WORK INSTRUCTIONS:
Without a single alteration, write the listing out again.

EXERCISE INPUTS:

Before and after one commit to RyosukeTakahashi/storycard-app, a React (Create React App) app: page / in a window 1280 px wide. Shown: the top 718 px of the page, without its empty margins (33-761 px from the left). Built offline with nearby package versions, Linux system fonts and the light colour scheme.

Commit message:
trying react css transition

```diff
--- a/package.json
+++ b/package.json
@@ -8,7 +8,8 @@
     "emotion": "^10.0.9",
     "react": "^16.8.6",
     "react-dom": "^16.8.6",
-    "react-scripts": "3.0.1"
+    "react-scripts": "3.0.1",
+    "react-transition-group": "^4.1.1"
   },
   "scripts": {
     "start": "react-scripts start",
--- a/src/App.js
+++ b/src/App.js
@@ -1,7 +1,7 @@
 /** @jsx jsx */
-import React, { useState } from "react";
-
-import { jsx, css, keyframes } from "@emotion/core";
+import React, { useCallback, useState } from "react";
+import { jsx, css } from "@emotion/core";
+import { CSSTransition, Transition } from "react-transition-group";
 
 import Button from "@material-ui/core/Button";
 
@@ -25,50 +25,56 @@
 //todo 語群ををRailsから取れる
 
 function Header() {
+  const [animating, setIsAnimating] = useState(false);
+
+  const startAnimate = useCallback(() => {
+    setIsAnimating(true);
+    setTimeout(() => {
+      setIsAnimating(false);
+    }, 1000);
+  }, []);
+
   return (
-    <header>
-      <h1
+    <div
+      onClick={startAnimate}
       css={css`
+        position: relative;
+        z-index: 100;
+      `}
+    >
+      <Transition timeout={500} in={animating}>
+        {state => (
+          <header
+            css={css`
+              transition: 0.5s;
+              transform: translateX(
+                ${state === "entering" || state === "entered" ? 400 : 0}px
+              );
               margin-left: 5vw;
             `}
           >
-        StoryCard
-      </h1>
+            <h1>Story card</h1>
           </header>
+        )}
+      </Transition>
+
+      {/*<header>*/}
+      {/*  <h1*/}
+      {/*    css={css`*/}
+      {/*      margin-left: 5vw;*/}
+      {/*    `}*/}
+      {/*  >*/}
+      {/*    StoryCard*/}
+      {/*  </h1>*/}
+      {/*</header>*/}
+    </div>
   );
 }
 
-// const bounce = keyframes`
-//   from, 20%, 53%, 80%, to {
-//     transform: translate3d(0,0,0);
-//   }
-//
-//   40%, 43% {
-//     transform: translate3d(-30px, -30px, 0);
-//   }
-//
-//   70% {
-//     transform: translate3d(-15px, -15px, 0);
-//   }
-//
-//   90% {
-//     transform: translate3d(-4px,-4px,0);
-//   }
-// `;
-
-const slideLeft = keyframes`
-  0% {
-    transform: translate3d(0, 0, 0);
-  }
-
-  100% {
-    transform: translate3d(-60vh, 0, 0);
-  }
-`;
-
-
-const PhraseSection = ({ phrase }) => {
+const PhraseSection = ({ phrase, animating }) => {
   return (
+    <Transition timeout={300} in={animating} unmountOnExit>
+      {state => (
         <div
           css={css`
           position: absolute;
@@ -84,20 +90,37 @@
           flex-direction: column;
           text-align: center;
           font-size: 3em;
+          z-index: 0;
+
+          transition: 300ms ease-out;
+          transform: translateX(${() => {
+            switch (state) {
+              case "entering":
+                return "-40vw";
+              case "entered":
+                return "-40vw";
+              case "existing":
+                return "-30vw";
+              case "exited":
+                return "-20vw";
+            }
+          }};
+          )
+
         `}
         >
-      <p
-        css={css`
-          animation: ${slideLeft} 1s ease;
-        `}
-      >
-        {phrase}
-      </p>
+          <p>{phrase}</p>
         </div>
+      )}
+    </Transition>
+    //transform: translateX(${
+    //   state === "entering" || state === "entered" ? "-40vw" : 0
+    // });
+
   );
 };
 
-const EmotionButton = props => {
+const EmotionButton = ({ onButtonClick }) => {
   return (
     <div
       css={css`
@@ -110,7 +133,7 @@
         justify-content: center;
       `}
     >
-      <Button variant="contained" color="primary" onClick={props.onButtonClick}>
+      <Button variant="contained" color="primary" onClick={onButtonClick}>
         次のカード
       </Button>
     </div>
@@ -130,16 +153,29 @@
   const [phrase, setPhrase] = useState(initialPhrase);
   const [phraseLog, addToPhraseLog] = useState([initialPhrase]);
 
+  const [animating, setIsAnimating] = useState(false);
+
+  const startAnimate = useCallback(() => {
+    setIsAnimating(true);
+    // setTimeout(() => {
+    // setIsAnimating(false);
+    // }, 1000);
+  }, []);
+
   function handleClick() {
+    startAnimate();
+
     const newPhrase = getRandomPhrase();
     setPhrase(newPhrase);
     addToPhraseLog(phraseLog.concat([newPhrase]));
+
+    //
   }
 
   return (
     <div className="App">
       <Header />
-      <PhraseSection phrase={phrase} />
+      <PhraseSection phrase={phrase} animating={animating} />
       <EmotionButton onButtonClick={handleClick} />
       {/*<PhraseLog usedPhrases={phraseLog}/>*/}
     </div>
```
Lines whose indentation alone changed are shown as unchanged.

ANSWER SPACE:
Before and after one commit to RyosukeTakahashi/storycard-app, a React (Create React App) app: page / in a window 1280 px wide. Shown: the top 718 px of the page, without its empty margins (33-761 px from the left). Built offline with nearby package versions, Linux system fonts and the light colour scheme.

Commit message:
trying react css transition

```diff
--- a/package.json
+++ b/package.json
@@ -8,7 +8,8 @@
     "emotion": "^10.0.9",
     "react": "^16.8.6",
     "react-dom": "^16.8.6",
-    "react-scripts": "3.0.1"
+    "react-scripts": "3.0.1",
+    "react-transition-group": "^4.1.1"
   },
   "scripts": {
     "start": "react-scripts start",
--- a/src/App.js
+++ b/src/App.js
@@ -1,7 +1,7 @@
 /** @jsx jsx */
-import React, { useState } from "react";
-
-import { jsx, css, keyframes } from "@emotion/core";
+import React, { useCallback, useState } from "react";
+import { jsx, css } from "@emotion/core";
+import { CSSTransition, Transition } from "react-transition-group";
 
 import Button from "@material-ui/core/Button";
 
@@ -25,50 +25,56 @@
 //todo 語群ををRailsから取れる
 
 function Header() {
+  const [animating, setIsAnimating] = useState(false);
+
+  const startAnimate = useCallback(() => {
+    setIsAnimating(true);
+    setTimeout(() => {
+      setIsAnimating(false);
+    }, 1000);
+  }, []);
+
   return (
-    <header>
-      <h1
+    <div
+      onClick={startAnimate}
       css={css`
+        position: relative;
+        z-index: 100;
+      `}
+    >
+      <Transition timeout={500} in={animating}>
+        {state => (
+          <header
+            css={css`
+              transition: 0.5s;
+              transform: translateX(
+                ${state === "entering" || state === "entered" ? 400 : 0}px
+              );
               margin-left: 5vw;
             `}
           >
-        StoryCard
-      </h1>
+            <h1>Story card</h1>
           </header>
+        )}
+      </Transition>
+
+      {/*<header>*/}
+      {/*  <h1*/}
+      {/*    css={css`*/}
+      {/*      margin-left: 5vw;*/}
+      {/*    `}*/}
+      {/*  >*/}
+      {/*    StoryCard*/}
+      {/*  </h1>*/}
+      {/*</header>*/}
+    </div>
   );
 }
 
-// const bounce = keyframes`
-//   from, 20%, 53%, 80%, to {
-//     transform: translate3d(0,0,0);
-//   }
-//
-//   40%, 43% {
-//     transform: translate3d(-30px, -30px, 0);
-//   }
-//
-//   70% {
-//     transform: translate3d(-15px, -15px, 0);
-//   }
-//
-//   90% {
-//     transform: translate3d(-4px,-4px,0);
-//   }
-// `;
-
-const slideLeft = keyframes`
-  0% {
-    transform: translate3d(0, 0, 0);
-  }
-
-  100% {
-    transform: translate3d(-60vh, 0, 0);
-  }
-`;
-
-
-const PhraseSection = ({ phrase }) => {
+const PhraseSection = ({ phrase, animating }) => {
   return (
+    <Transition timeout={300} in={animating} unmountOnExit>
+      {state => (
         <div
           css={css`
           position: absolute;
@@ -84,20 +90,37 @@
           flex-direction: column;
           text-align: center;
           font-size: 3em;
+          z-index: 0;
+
+          transition: 300ms ease-out;
+          transform: translateX(${() => {
+            switch (state) {
+              case "entering":
+                return "-40vw";
+              case "entered":
+                return "-40vw";
+              case "existing":
+                return "-30vw";
+              case "exited":
+                return "-20vw";
+            }
+          }};
+          )
+
         `}
         >
-      <p
-        css={css`
-          animation: ${slideLeft} 1s ease;
-        `}
-      >
-        {phrase}
-      </p>
+          <p>{phrase}</p>
         </div>
+      )}
+    </Transition>
+    //transform: translateX(${
+    //   state === "entering" || state === "entered" ? "-40vw" : 0
+    // });
+
   );
 };
 
-const EmotionButton = props => {
+const EmotionButton = ({ onButtonClick }) => {
   return (
     <div
       css={css`
@@ -110,7 +133,7 @@
         justify-content: center;
       `}
     >
-      <Button variant="contained" color="primary" onClick={props.onButtonClick}>
+      <Button variant="contained" color="primary" onClick={onButtonClick}>
         次のカード
       </Button>
     </div>
@@ -130,16 +153,29 @@
   const [phrase, setPhrase] = useState(initialPhrase);
   const [phraseLog, addToPhraseLog] = useState([initialPhrase]);
 
+  const [animating, setIsAnimating] = useState(false);
+
+  const startAnimate = useCallback(() => {
+    setIsAnimating(true);
+    // setTimeout(() => {
+    // setIsAnimating(false);
+    // }, 1000);
+  }, []);
+
   function handleClick() {
+    startAnimate();
+
     const newPhrase = getRandomPhrase();
     setPhrase(newPhrase);
     addToPhraseLog(phraseLog.concat([newPhrase]));
+
+    //
   }
 
   return (
     <div className="App">
       <Header />
-      <PhraseSection phrase={phrase} />
+      <PhraseSection phrase={phrase} animating={animating} />
       <EmotionButton onButtonClick={handleClick} />
       {/*<PhraseLog usedPhrases={phraseLog}/>*/}
     </div>
```
Lines whose indentation alone changed are shown as unchanged.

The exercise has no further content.